Ben Bernanke Announces Quantitative Easing as S&P500 Soars

During the Jackson Hole conference, Bernanke had given strong hints regarding QEIII. “We must not lose sight of the daunting economic challenges that confront our nation,” Ben Bernanke had quoted. “The stagnation of the labor market in particular, is a grave concern, not only because of the enormous suffering and waste of human talent it entails, but also because persistently high levels of unemployment will wreak structural damage on our economy that could last for many years.”

At the end of a two day meeting on Thursday, the Federal Open Market Committee said, without any strong action “economic growth might not be strong enough to generate sustained improvement in the labor market conditions.” The Fed has decided to keep short-term interest rates near zero, at least until mid-2015. The rates have been near zero since December 2008.

QEIII was approved with 11 to 1 votes. The only person to have dissented was the head of the Federal Reserve Bank of Richmond, Jeffrey Lacker. The FOMC said that if the labor market doesn’t show substantial improvements, it will continue to purchase the mortgage-backed securities and other assets, and employ every policy tool until the improvements are achieved.

Despite maintaining the zero interest rates since December 2008, and the central bank purchasing $2.3 trillion in assets, the unemployment rate has stayed above 8 percent. Skeptics thinks that QEIII won’t have any lasting impact on the economy, and more asset purchases will increase the risk of higher inflation in the long run.

The announcement will have political impacts as well, because Republicans have openly opposed the Fed’s asset purchase plans. Vice Presidential Candidate Paul Ryan said that it will do “more harm than good.” President Obama usually does not comment on Fed policies. The Presidential Candidate, Mitt Romney has also criticized any further easing by the Federal Reserve.

However, Jim Chanos and David Einhorn, are two prominent investors (and Democrats) who have slammed quantitative easing. Many other Democrats oppose further quantitative easing, despite the mainstream portrayal of the action as a partisan debate.

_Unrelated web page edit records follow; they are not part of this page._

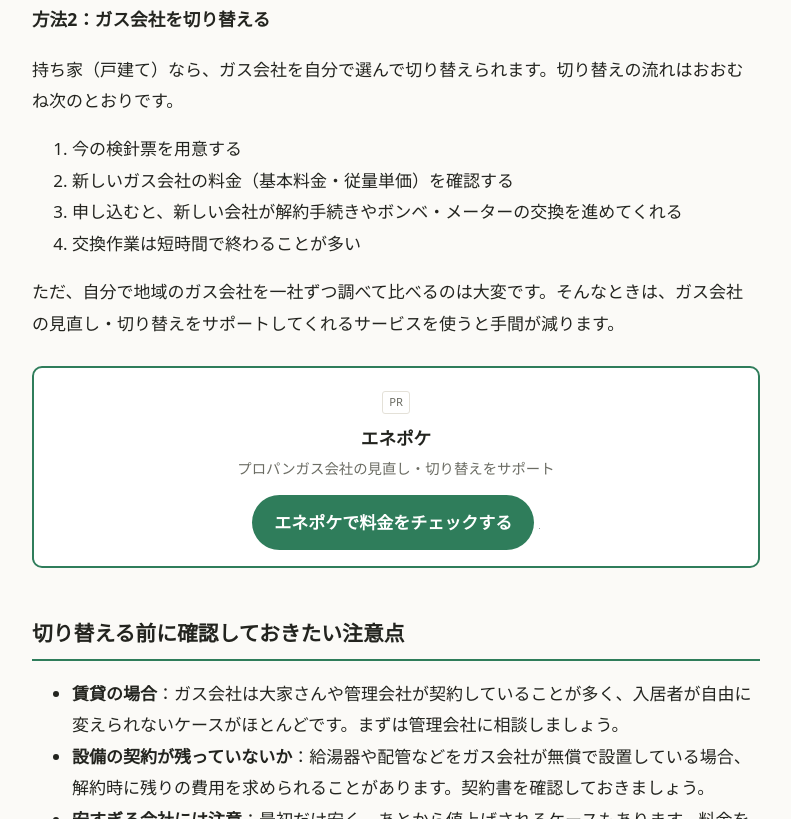
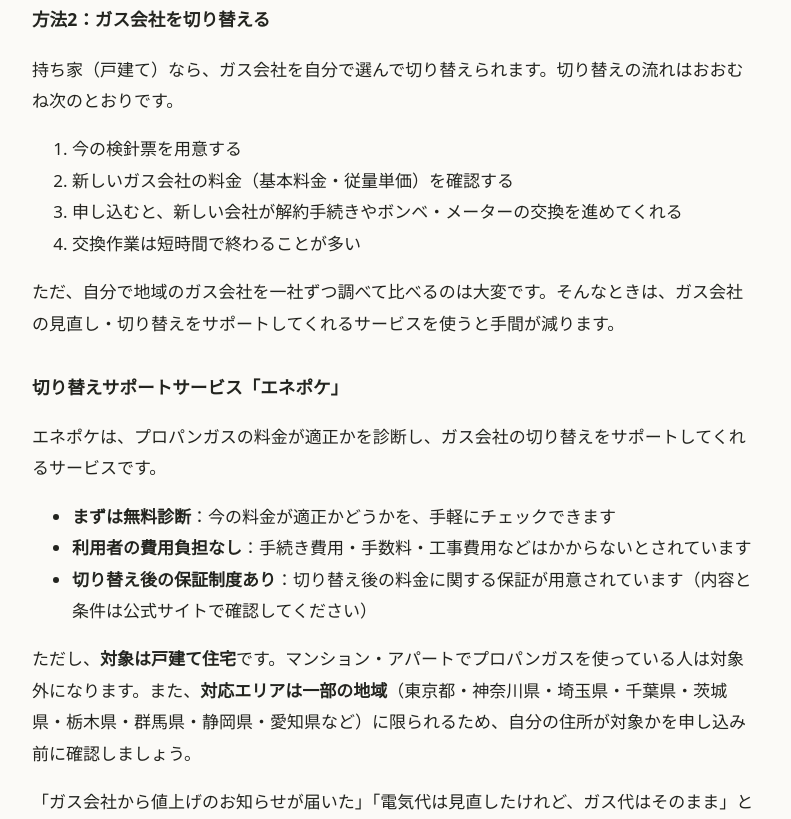
Before and after one commit to kilo-cw/kotei-hi-blog, an Astro site: page /posts/propane-gas-takai in a window 1280 px wide. Shown: the part 1981-2800 px from the top of the page, without its empty margins (244-1035 px from the left). Built offline with nearby package versions, Linux system fonts and the light colour scheme; Astro itself is replaced by a stand-in of ours.

Commit message:
エネポケの紹介をPR文に基づいて具体化（無料・戸建て限定・対応エリア）
Co-Authored-By: Claude Opus 5.5 <noreply@anthropic.com>
Claude-Session: https://claude.ai/code/session_016eH7XVHB2XNG2kWDnVPBQj

```diff
--- a/src/content/posts/propane-gas-takai.mdx
+++ b/src/content/posts/propane-gas-takai.mdx
@@ -2,6 +2,7 @@
 title: 'プロパンガス代が高いのはなぜ？料金が決まる仕組みと、今日からできる下げ方'
 description: 'プロパンガス（LPガス）が都市ガスより高くなりやすい理由と、料金明細の見方、ガス会社の切り替えで料金を下げる手順をわかりやすく解説します。'
 pubDate: 2026-11-17
+updatedDate: 2026-11-20
 category: 'ガス'
 programs: ['enepoke']
 draft: false
@@ -60,6 +61,18 @@ draft: false
 
 ただ、自分で地域のガス会社を一社ずつ調べて比べるのは大変です。そんなときは、ガス会社の見直し・切り替えをサポートしてくれるサービスを使うと手間が減ります。
 
+### 切り替えサポートサービス「エネポケ」
+
+エネポケは、プロパンガスの料金が適正かを診断し、ガス会社の切り替えをサポートしてくれるサービスです。
+
+- **まずは無料診断**：今の料金が適正かどうかを、手軽にチェックできます
+- **利用者の費用負担なし**：手続き費用・手数料・工事費用などはかからないとされています
+- **切り替え後の保証制度あり**：切り替え後の料金に関する保証が用意されています（内容と条件は公式サイトで確認してください）
+
+ただし、**対象は戸建て住宅**です。マンション・アパートでプロパンガスを使っている人は対象外になります。また、**対応エリアは一部の地域**（東京都・神奈川県・埼玉県・千葉県・茨城県・栃木県・群馬県・静岡県・愛知県など）に限られるため、自分の住所が対象かを申し込み前に確認しましょう。
+
+「ガス会社から値上げのお知らせが届いた」「電気代は見直したけれど、ガス代はそのまま」という人は、まずは診断だけでも試してみると、今の料金が高いのかどうかがわかります。
+
 <AffiliateBox id="enepoke" />
 
 ## 切り替える前に確認しておきたい注意点
--- a/src/data/programs.ts
+++ b/src/data/programs.ts
@@ -21,7 +21,7 @@ export const PROGRAMS: Record<string, Program> = {
   enepoke: {
     name: 'エネポケ',
     category: 'ガス',
-    catch: 'プロパンガス会社の見直し・切り替えをサポート',
+    catch: '戸建て向け。無料診断で今のガス料金が適正かチェック',
     cta: 'エネポケで料金をチェックする',
     url: 'https://px.a8.net/svt/ejp?a8mat=4BGNCG+GBN4VU+5Y42+5YJRM',
     pixel: 'https://www15.a8.net/0.gif?a8mat=4BGNCG+GBN4VU+5Y42+5YJRM',
```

Ben Bernanke thinks that the last two rounds have been effective, adding more than two million jobs. “Overall…a balanced reading of the evidence supports the conclusion that the central bank securities purchases have provided meaningful support to the economic recovery, while mitigating deflationary risks,” he said.

Analysts at Credit Agricole note:

Even a QE-3 would hardly do the job:
“It’s the labour market, stupid!”

So far, only QE-2 is actually a quantitative easing as it has elicited banks into pure cash hoarding, while QE-1 (an emergency action) was credit easing. But QE-2’s ability at capping nominal yields is stumbling against the law of diminishing returns:
the impact of QE-2 is just around half that of QE-1.

While unmistakably signalling a real credit crunch, the QE-2 cash-hoarding also elicited an actual but temporary pent-up in inflation expectations. If it has thus managed to reduce real interest rates, QE-2 has proved unable to prop up wage inflation,
the effective driver of trend price inflation.

Likewise, a QE-3 would just prove that monetary policy alone cannot prop up the labour market, as banks would keep hoarding cash and not lend it. Only a fiscal stimulus funded with (base) money printing could kick start non-deflationary growth via massive transfers to pump-prime consumption.

As a result, only a QE-3 implemented in the primary market combined with Obama’s Jobs Plan of last year could actually and lastingly do the trick. Accordingly, as size too matters, the only viable exit strategy is to follow Keynes and Roosevelt: nurture inflation expectations as long as needed.

If unlikely in the current political context, this is the only option to turn the US economy around, the alternative being just a Japan-style deflation.

The S&P 500 (INDEX.INX) has soared on the news. Currently, The S&P 500 (INDEX.INX)  is up 1.24% to 1454.42.